Martin, R., Muûls, M., Preux, L. B. d., & Wagner, U. J. (2014). On the empirical content of carbon leakage criteria in the EU Emissions Trading Scheme. Ecological Economics, 105, 78–88.
Montresor, S., & Vezzani, A. (2015). The production function of top R&D investors: Accounting for size and sector heterogeneity with quantile estimations. Research Policy, 44, 381–393.
ORBIS, Bureau van Dijk (https://orbis.bvdinfo.com). Accessed on 16 May 2017.
Park, J.-H., Lee, B., Moon, Y.-H., & Kwon, L.-N. (2016). Study for selection of industrial areas suitable to small and medium-sized enterprises (SMEs) in Korea. Journal of Open Innovation: Technology, Market, and Complexity, 2, 19.
Patra, S. K., & Krishna, V. V. (2015). Globalization of R&D and open innovation: linkages of foreign R&D centers in India. Journal of Open Innovation: Technology, Market, and Complexity, 1, 7.
Pilinkienė, V. (2015). R&D investment and competitiveness in the Baltic States. Procedia - Social and Behavioral Sciences, 213, 154–160.
R Core Team (2017). R: A language and environment for statistical computing.
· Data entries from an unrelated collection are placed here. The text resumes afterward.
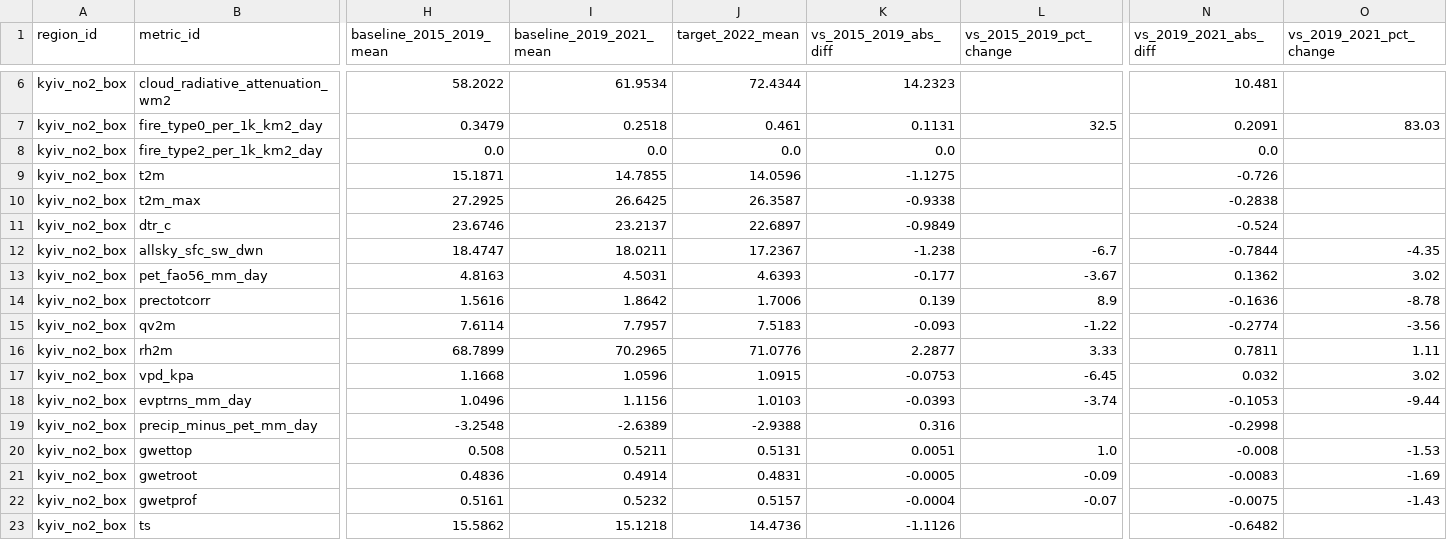
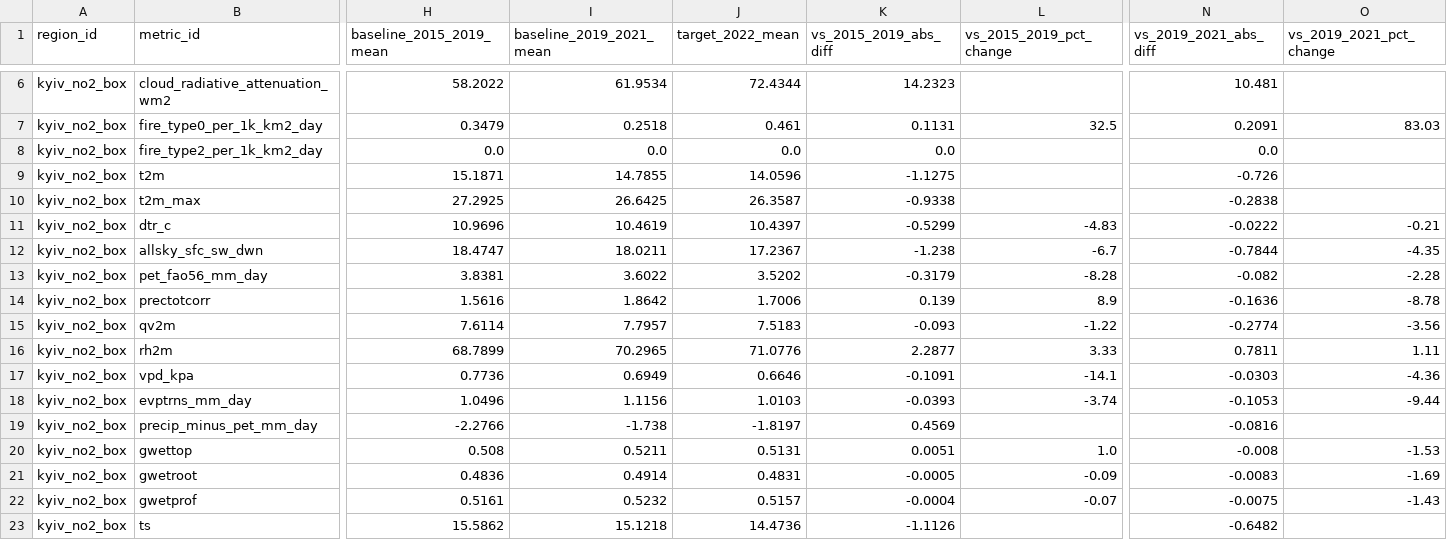
Before and after one commit to ghefarshalhoup/last-trend-bender, a CSV file: reports/four_elements_comparisons.csv, drawn as a sheet; only a part is shown, gaps mark what is left out; the diff covers the shown part only; the diff names each change by its address in the sheet, - before the commit and + after, or states it on an @@ line.

```diff
--- a/reports/four_elements_comparisons.csv
+++ b/reports/four_elements_comparisons.csv
-H11 (baseline_2015_2019_mean): 23.6746
+H11 (baseline_2015_2019_mean): 10.9696
-I11 (baseline_2019_2021_mean): 23.2137
+I11 (baseline_2019_2021_mean): 10.4619
-J11 (target_2022_mean): 22.6897
+J11 (target_2022_mean): 10.4397
-K11 (vs_2015_2019_abs_diff): -0.9849
+K11 (vs_2015_2019_abs_diff): -0.5299
-L11 (vs_2015_2019_pct_change): (empty)
+L11 (vs_2015_2019_pct_change): -4.83
-N11 (vs_2019_2021_abs_diff): -0.524
+N11 (vs_2019_2021_abs_diff): -0.0222
-O11 (vs_2019_2021_pct_change): (empty)
+O11 (vs_2019_2021_pct_change): -0.21
-H13 (baseline_2015_2019_mean): 4.8163
+H13 (baseline_2015_2019_mean): 3.8381
-I13 (baseline_2019_2021_mean): 4.5031
+I13 (baseline_2019_2021_mean): 3.6022
-J13 (target_2022_mean): 4.6393
+J13 (target_2022_mean): 3.5202
-K13 (vs_2015_2019_abs_diff): -0.177
+K13 (vs_2015_2019_abs_diff): -0.3179
-L13 (vs_2015_2019_pct_change): -3.67
+L13 (vs_2015_2019_pct_change): -8.28
-N13 (vs_2019_2021_abs_diff): 0.1362
+N13 (vs_2019_2021_abs_diff): -0.082
-O13 (vs_2019_2021_pct_change): 3.02
+O13 (vs_2019_2021_pct_change): -2.28
-H17 (baseline_2015_2019_mean): 1.1668
+H17 (baseline_2015_2019_mean): 0.7736
-I17 (baseline_2019_2021_mean): 1.0596
+I17 (baseline_2019_2021_mean): 0.6949
-J17 (target_2022_mean): 1.0915
+J17 (target_2022_mean): 0.6646
-K17 (vs_2015_2019_abs_diff): -0.0753
+K17 (vs_2015_2019_abs_diff): -0.1091
-L17 (vs_2015_2019_pct_change): -6.45
+L17 (vs_2015_2019_pct_change): -14.1
-N17 (vs_2019_2021_abs_diff): 0.032
+N17 (vs_2019_2021_abs_diff): -0.0303
-O17 (vs_2019_2021_pct_change): 3.02
+O17 (vs_2019_2021_pct_change): -4.36
-H19 (baseline_2015_2019_mean): -3.2548
+H19 (baseline_2015_2019_mean): -2.2766
-I19 (baseline_2019_2021_mean): -2.6389
+I19 (baseline_2019_2021_mean): -1.738
-J19 (target_2022_mean): -2.9388
+J19 (target_2022_mean): -1.8197
-K19 (vs_2015_2019_abs_diff): 0.316
+K19 (vs_2015_2019_abs_diff): 0.4569
-N19 (vs_2019_2021_abs_diff): -0.2998
+N19 (vs_2019_2021_abs_diff): -0.0816
```
Also changed, not shown: 6 edited cells elsewhere in this file, reports/four_elements_monthly_panel.csv, 17 other files.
R foundation for statistical computing, Vienna, Austria. URL https://www.R-project.org/.
Sandu, S., & Ciocanel, B. (2014). Impact of R&D and innovation on high - tech export. Procedia Economics and Finance, 15, 80–90.
Savrul, M., & Incekara, A. (2015). The effect of R&D intensity on innovation performance: A country level evaluation. Procedia - Social and Behavioral Sciences, 210, 388–396.
Socea, A.-D. (2012). Managerial decision-making and financial accounting information. Procedia - Social and Behavioral Sciences, 58, 47–55.
Ugur, M., Trushin, E., & Solomon, E. (2016). A firm-level dataset for analyzing entry, exit, employment and R&D expenditures in the UK: 1997–2012. Data in Brief, 8, 153–157.
Ugur, M., Trushin, E., Solomon, E., & Guidi, F. (2016). R&D and productivity in OECD firms and industries: A hierarchical meta-regression analysis. Research Policy, 45, 2069–2086.
Yun, J. J., Won, D., & Park, K. (2016). Dynamics from open innovation to evolutionary change. Journal of Open Innovation: Technology, Market, and Complexity, 2, 7.
This research was supported by Korea Institute of Science and Technology Information (KISTI).
The authors declare that they have no competing interests.
Springer Nature remains neutral with regard to jurisdictional claims in published maps and institutional affiliations.
About this article
Cite this article
Park, J., Lee, B., Moon, Y. et al. Relation of R&D expense to turnover and number of listed companies in all industrial fields. J. open innov. 4, 9 (2018). https://doi.org/10.1186/s40852-018-0093-4
- Linear regression analysis
- R&D investment
- Publicly listed enterprises
- US SIC primary code
- ORBIS database